(Material supplied Opens)

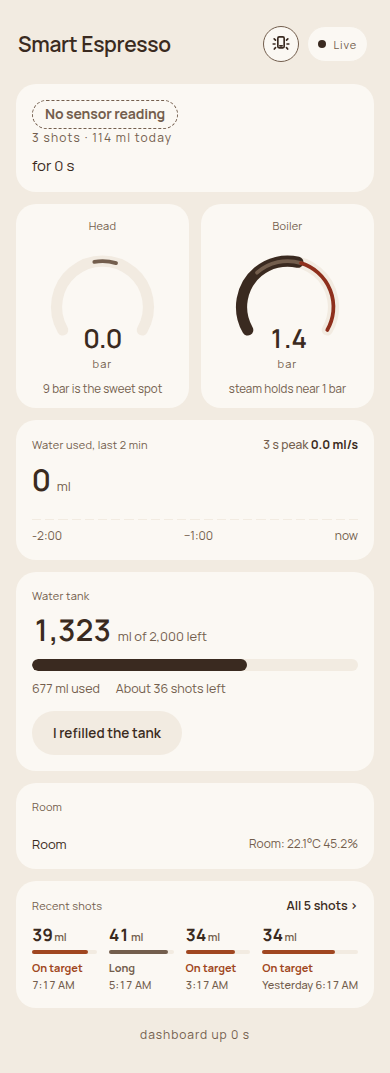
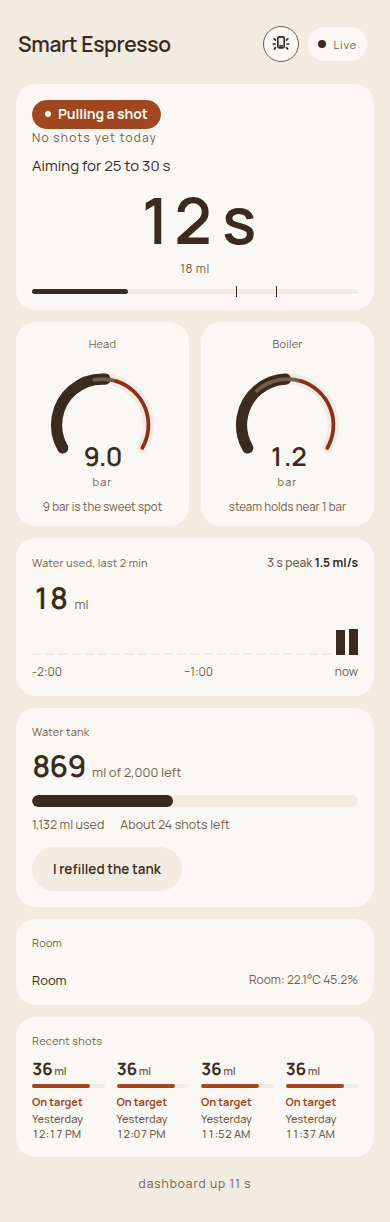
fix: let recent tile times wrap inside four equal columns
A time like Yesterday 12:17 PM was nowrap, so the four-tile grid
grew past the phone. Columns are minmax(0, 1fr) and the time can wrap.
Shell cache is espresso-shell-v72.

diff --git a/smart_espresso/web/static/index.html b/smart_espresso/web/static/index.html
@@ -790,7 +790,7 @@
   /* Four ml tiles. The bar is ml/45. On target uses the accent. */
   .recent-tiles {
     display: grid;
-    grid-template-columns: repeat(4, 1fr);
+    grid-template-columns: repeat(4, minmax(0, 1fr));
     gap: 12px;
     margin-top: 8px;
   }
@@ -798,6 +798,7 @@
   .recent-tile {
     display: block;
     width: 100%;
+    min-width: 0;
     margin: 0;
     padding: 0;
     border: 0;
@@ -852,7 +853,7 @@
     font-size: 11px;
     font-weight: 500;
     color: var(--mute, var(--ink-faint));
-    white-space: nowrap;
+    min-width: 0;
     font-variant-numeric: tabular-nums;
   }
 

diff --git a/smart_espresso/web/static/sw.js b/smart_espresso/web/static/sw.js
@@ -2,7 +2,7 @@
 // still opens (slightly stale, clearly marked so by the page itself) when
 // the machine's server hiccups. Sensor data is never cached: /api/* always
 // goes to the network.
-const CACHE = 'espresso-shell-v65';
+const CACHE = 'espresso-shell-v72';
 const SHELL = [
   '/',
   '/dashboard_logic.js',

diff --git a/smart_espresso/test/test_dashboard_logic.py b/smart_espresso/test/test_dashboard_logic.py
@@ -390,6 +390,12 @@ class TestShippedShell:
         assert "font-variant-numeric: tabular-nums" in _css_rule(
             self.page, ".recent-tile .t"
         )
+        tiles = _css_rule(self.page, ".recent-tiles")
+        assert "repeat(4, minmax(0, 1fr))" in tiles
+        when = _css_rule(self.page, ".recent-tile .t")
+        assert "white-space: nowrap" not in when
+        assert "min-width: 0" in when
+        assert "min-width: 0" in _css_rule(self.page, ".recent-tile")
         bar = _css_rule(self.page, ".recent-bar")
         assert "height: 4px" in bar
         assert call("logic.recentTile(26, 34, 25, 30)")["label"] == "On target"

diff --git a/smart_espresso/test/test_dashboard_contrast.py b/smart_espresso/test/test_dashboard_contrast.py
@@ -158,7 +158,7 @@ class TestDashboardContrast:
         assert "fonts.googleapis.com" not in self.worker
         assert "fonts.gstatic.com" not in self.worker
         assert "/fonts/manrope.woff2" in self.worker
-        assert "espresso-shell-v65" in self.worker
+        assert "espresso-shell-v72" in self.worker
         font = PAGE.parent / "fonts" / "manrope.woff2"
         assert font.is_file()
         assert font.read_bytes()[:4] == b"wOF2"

(Material supplied Closes)

> _Exercise objective_
The reply should hold every line of the records unchanged and no pictures.

> _Finished exercise_
fix: let recent tile times wrap inside four equal columns
A time like Yesterday 12:17 PM was nowrap, so the four-tile grid
grew past the phone. Columns are minmax(0, 1fr) and the time can wrap.
Shell cache is espresso-shell-v72.

diff --git a/smart_espresso/web/static/index.html b/smart_espresso/web/static/index.html
@@ -790,7 +790,7 @@
   /* Four ml tiles. The bar is ml/45. On target uses the accent. */
   .recent-tiles {
     display: grid;
-    grid-template-columns: repeat(4, 1fr);
+    grid-template-columns: repeat(4, minmax(0, 1fr));
     gap: 12px;
     margin-top: 8px;
   }
@@ -798,6 +798,7 @@
   .recent-tile {
     display: block;
     width: 100%;
+    min-width: 0;
     margin: 0;
     padding: 0;
     border: 0;
@@ -852,7 +853,7 @@
     font-size: 11px;
     font-weight: 500;
     color: var(--mute, var(--ink-faint));
-    white-space: nowrap;
+    min-width: 0;
     font-variant-numeric: tabular-nums;
   }
 

diff --git a/smart_espresso/web/static/sw.js b/smart_espresso/web/static/sw.js
@@ -2,7 +2,7 @@
 // still opens (slightly stale, clearly marked so by the page itself) when
 // the machine's server hiccups. Sensor data is never cached: /api/* always
 // goes to the network.
-const CACHE = 'espresso-shell-v65';
+const CACHE = 'espresso-shell-v72';
 const SHELL = [
   '/',
   '/dashboard_logic.js',

diff --git a/smart_espresso/test/test_dashboard_logic.py b/smart_espresso/test/test_dashboard_logic.py
@@ -390,6 +390,12 @@ class TestShippedShell:
         assert "font-variant-numeric: tabular-nums" in _css_rule(
             self.page, ".recent-tile .t"
         )
+        tiles = _css_rule(self.page, ".recent-tiles")
+        assert "repeat(4, minmax(0, 1fr))" in tiles
+        when = _css_rule(self.page, ".recent-tile .t")
+        assert "white-space: nowrap" not in when
+        assert "min-width: 0" in when
+        assert "min-width: 0" in _css_rule(self.page, ".recent-tile")
         bar = _css_rule(self.page, ".recent-bar")
         assert "height: 4px" in bar
         assert call("logic.recentTile(26, 34, 25, 30)")["label"] == "On target"

diff --git a/smart_espresso/test/test_dashboard_contrast.py b/smart_espresso/test/test_dashboard_contrast.py
@@ -158,7 +158,7 @@ class TestDashboardContrast:
         assert "fonts.googleapis.com" not in self.worker
         assert "fonts.gstatic.com" not in self.worker
         assert "/fonts/manrope.woff2" in self.worker
-        assert "espresso-shell-v65" in self.worker
+        assert "espresso-shell-v72" in self.worker
         font = PAGE.parent / "fonts" / "manrope.woff2"
         assert font.is_file()
         assert font.read_bytes()[:4] == b"wOF2"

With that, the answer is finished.